At 11:03 a.m. on Monday, March 30, 2009, the oldest surviving Bainbridge Island Japanese American, 98-year-old Fumiko Hayashida joyfully stood in the cab of a construction backhoe as it broke ground for the long-awaited “Story Wall” for the Bainbridge Island Japanese American Exclusion Memorial.

Dedication of the Memorial Wall

Close to 600 visitors attended the hour-long ceremony on August 6, 2011. Speakers addressed the history of the Bainbridge Island exclusion experience, the creation of this Memorial, the healing this Memorial hopes to foster, and the honor it will bring to this community. Sallie Maron, President of the Bainbridge Island Japanese American Exclusion Memorial Association (BIJAEMA), summarized what this Memorial represents.

Dedication Speech

Groundbreaking for the Departure Deck

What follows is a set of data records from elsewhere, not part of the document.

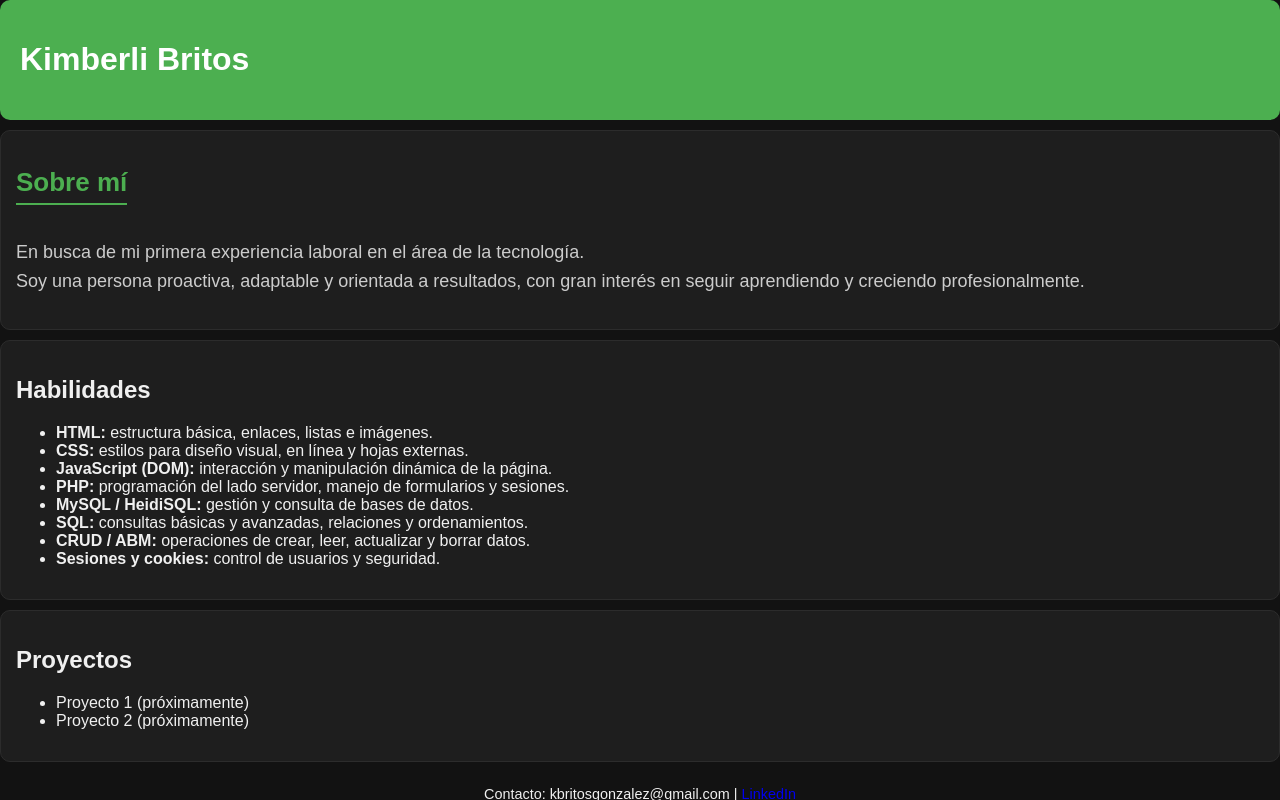
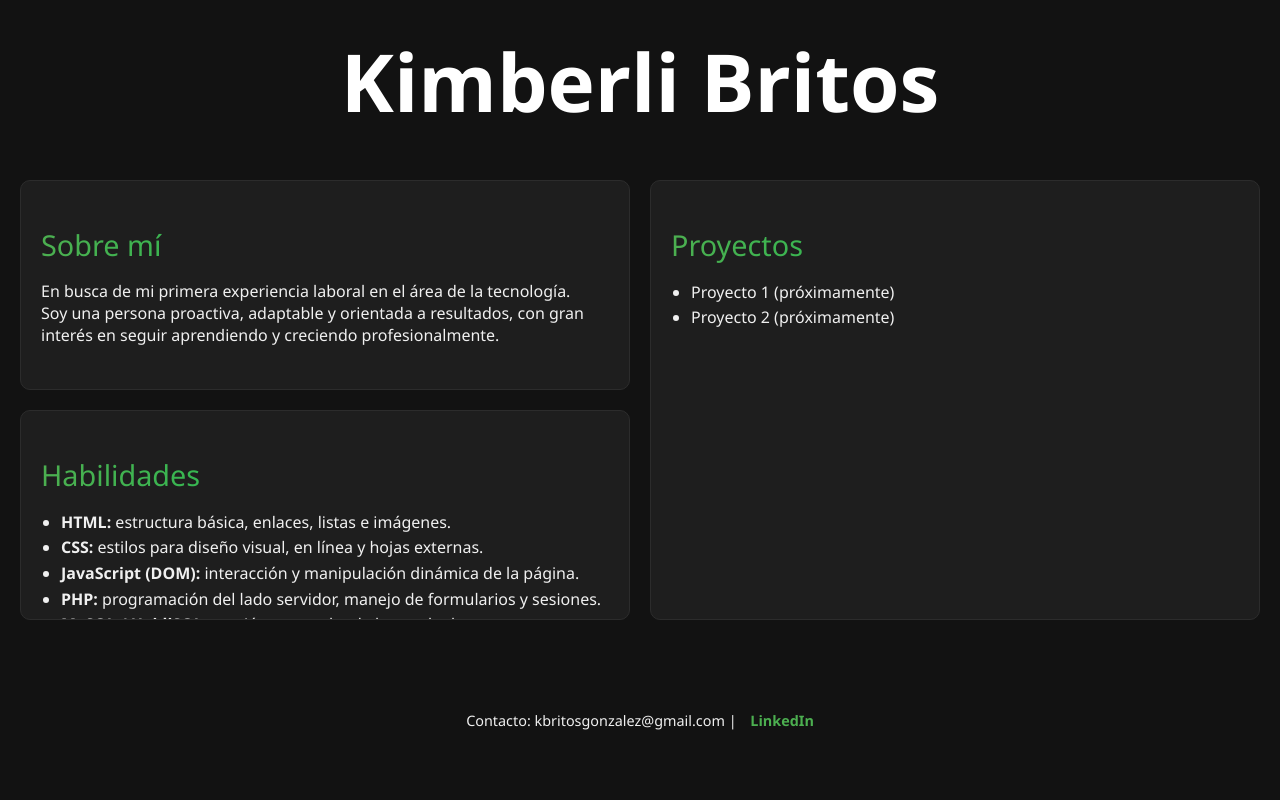
Before and after one commit to judith-uy/judith-uy.github.io, a plain HTML site: page index.html in a window 1280 px wide. Drawn offline with Linux system fonts and the light colour scheme.

Commit message:
Update style.css

```diff
--- a/style.css
+++ b/style.css
@@ -1,60 +1,85 @@
-/* Hace que el body ocupe toda la altura de la pantalla y evita el scroll general */
+/* Hace que el body ocupe toda la pantalla y evita el scroll */
 html, body {
-  height: 100vh;            /* Usa el 100% de la altura de la ventana */
-  margin: 0;                /* Quita márgenes por defecto */
-  padding: 0;               /* Quita relleno por defecto */
-  overflow: hidden;         /* Oculta cualquier scroll general */
-  display: flex;            /* Activa diseño en columna para header, sección y footer */
-  flex-direction: column;   /* Acomoda elementos uno debajo del otro */
+  height: 100vh; /* Altura completa de la ventana */
+  margin: 0;
+  padding: 0;
+  overflow: hidden; /* Sin scroll */
+  font-family: 'Segoe UI', Tahoma, Geneva, Verdana, sans-serif; /* Fuente más moderna */
+  background-color: #121212; /* Fondo negro */
+  color: #f0f0f0;
 }
 
-body {
-  background-color: #121212;  /* Fondo negro suave */
-  color: #f0f0f0;             /* Texto claro */
-  font-family: Arial, sans-serif;
+/* Encabezado centrado */
+header {
+  display: flex;
+  justify-content: center; /* Centra horizontalmente */
+  align-items: center;      /* Centra verticalmente */
+  height: 20vh;             /* Ocupa 20% de la pantalla */
+  background-color: #121212;
+  color: white;
+  font-size: 2.5em;
+  font-weight: 300;
+  text-align: center;
 }
 
-/* Estilo del encabezado (nombre y descripción) */
-header {
-  background-color: #4CAF50;  /* Verde */
-  color: white;
+/* Contenedor principal con dos columnas */
+main {
+  display: flex;
+  flex: 1;
+  height: 60vh; /* Parte del medio */
+  padding: 20px;
+  gap: 20px;
+  box-sizing: border-box;
+}
+
+.izquierda, .derecha {
+  flex: 1;
+  display: flex;
+  flex-direction: column;
+  gap: 20px;
+  overflow: hidden;
+}
+
+/* Secciones internas */
+section {
+  background-color: #1e1e1e;
   padding: 20px;
   border-radius: 10px;
-  flex-shrink: 0;             /* El header no se reduce si hay poco espacio */
+  border: 1px solid #2c2c2c;
+  overflow: hidden;
+  flex: 1;
 }
 
-/* Secciones generales */
-section {
-  flex: 1;                          /* Ocupa todo el espacio disponible entre header y footer */
-  overflow-y: auto;                /* Si hay mucho contenido, solo esta parte tiene scroll */
-  margin-top: 10px;
-  background-color: #1e1e1e;       /* Gris oscuro */
-  padding: 15px;
-  border-radius: 10px;
-  border: 1px solid #2c2c2c;
+/* Estilo de títulos con degradado */
+section h2 {
+  font-size: 1.8em;
+  font-weight: 300;
+  background: linear-gradient(to right, #4CAF50, #00C853);
+  -webkit-background-clip: text;
+  -webkit-text-fill-color: transparent;
+  margin-bottom: 15px;
 }
 
-/* Título de "Sobre mí" */
-.sobre-mi h2 {
-  color: #4CAF50;                  /* Verde para títulos */
-  font-size: 26px;
-  margin-bottom: 15px;
-  border-bottom: 2px solid #4CAF50;
-  display: inline-block;
-  padding-bottom: 5px;
-}
-
-/* Párrafo de "Sobre mí" */
-.sobre-mi p {
-  font-size: 18px;
-  color: #ccc;
+/* Lista de habilidades */
+ul {
+  padding-left: 20px;
   line-height: 1.6;
 }
 
-/* Estilo del pie de página */
+/* Pie de página con contacto y LinkedIn */
 footer {
-  flex-shrink: 0;                  /* El footer tampoco se reduce */
+  height: 20vh;
+  display: flex;
+  justify-content: center;
+  align-items: center;
+  flex-direction: column;
   font-size: 0.9em;
   text-align: center;
-  padding: 10px;
 }
+
+footer a {
+  color: #4CAF50;
+  text-decoration: none;
+  margin-left: 10px;
+  font-weight: bold;
+}
```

Survivors bearing golden shovels break ground for the new Exclusion Departure Deck. (l-r): Reiko Kino Nishida, Lilly Kitamoto Kodama, Shinchi Tonooka, Yasuko Hayashida Mito, Tomi Hayashida Egashira, Junji Yukawa, Eiko Suyematsu Shibayama, Hisa Hayashida Matsudaira, Mystery Survivor, Frances Kitamoto Ikegami, Hiro Hayashida, Victor Takemoto, Kay Sakai Nakao.

Dedication of the Departure Deck

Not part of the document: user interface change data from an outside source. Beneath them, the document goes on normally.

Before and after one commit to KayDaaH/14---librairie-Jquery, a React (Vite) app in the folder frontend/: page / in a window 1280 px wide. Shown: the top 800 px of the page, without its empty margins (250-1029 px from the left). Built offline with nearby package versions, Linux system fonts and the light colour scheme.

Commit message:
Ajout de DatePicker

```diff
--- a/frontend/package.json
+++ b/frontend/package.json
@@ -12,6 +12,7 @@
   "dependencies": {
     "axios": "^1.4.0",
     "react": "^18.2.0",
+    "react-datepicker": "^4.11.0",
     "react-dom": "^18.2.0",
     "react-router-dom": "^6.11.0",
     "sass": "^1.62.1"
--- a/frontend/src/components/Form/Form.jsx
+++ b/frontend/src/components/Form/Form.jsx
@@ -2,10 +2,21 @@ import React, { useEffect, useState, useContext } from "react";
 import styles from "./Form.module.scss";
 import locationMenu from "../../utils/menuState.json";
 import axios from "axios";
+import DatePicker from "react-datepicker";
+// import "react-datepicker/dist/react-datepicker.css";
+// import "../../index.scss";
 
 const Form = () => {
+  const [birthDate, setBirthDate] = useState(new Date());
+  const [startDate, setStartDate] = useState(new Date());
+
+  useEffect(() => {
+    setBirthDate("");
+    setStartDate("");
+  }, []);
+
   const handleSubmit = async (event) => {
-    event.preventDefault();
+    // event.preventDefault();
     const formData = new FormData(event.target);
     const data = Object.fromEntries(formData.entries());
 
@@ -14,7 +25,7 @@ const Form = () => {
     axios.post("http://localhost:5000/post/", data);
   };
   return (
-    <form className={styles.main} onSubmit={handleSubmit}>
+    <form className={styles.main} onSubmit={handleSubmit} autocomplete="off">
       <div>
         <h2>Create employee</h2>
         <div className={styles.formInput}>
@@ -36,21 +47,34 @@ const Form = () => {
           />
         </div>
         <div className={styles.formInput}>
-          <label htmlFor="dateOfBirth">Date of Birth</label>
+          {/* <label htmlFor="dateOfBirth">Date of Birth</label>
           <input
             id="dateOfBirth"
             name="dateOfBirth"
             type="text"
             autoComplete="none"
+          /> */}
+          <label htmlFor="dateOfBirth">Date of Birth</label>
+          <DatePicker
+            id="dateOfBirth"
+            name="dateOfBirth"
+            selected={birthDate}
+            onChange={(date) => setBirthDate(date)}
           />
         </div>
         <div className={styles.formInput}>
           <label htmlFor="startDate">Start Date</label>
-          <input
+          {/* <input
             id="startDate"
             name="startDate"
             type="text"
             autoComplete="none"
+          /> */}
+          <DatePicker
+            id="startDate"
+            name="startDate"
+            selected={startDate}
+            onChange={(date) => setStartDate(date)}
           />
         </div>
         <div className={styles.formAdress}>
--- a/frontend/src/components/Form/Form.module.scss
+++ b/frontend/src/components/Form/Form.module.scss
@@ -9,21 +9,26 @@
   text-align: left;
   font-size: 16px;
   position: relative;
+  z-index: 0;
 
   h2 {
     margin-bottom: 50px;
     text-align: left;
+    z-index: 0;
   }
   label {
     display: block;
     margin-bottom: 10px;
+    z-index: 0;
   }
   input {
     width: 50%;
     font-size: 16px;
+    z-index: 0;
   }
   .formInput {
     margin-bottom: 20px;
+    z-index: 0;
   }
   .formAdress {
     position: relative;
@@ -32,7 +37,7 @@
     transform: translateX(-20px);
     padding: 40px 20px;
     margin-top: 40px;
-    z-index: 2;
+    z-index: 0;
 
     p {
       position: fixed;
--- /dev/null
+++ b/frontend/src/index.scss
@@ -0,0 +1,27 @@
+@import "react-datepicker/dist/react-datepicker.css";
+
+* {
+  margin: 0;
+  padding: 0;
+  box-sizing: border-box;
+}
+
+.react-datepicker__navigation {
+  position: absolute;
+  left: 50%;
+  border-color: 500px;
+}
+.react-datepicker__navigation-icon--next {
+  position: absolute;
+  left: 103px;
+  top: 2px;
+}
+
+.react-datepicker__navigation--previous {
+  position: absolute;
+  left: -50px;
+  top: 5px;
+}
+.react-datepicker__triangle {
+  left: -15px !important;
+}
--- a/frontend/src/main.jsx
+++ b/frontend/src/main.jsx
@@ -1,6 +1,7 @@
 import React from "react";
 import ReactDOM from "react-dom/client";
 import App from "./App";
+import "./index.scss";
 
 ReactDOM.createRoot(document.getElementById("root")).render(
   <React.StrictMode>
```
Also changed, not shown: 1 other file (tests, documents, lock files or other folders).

In March, 2021, the long-awaited Departure Deck was unveiled in a small ribbon-cutting ceremony in the shadow of COVID attended by many of the same survivors who attended the groundbreaking. For the first time, visitors are invited to share the view that 227 islanders saw on March 30, 1942 as they stepped onto the ferry dock, bringing only what they could carry to an unknown destination for an indeterminate length of time.

Dedication of Departure Deck Interpretive Artwork

In September, 2022, members of the community gathered to hear local dignitaries speak at the dedication of interpretive artwork created by artists Anna Brones and Luc Revel. Visitors appreciate the storytelling and symbolism embedded in the life-size weathered metal sculptures that depict the humanity of departing islanders and the inhumanity of their numbered tags. The installation is punctuated by an imposing gate designed by John Buday.

Fundraising for the Final Phase of the Memorial

The final planned phase of development for the Memorial, the Visitor Center, is in the process of design and engineering and will be submitted for permitting in the Fall of 2023. Significant funding has been secured through federal, state, and local government and private foundations and donors. A capital campaign is launching in the Fall.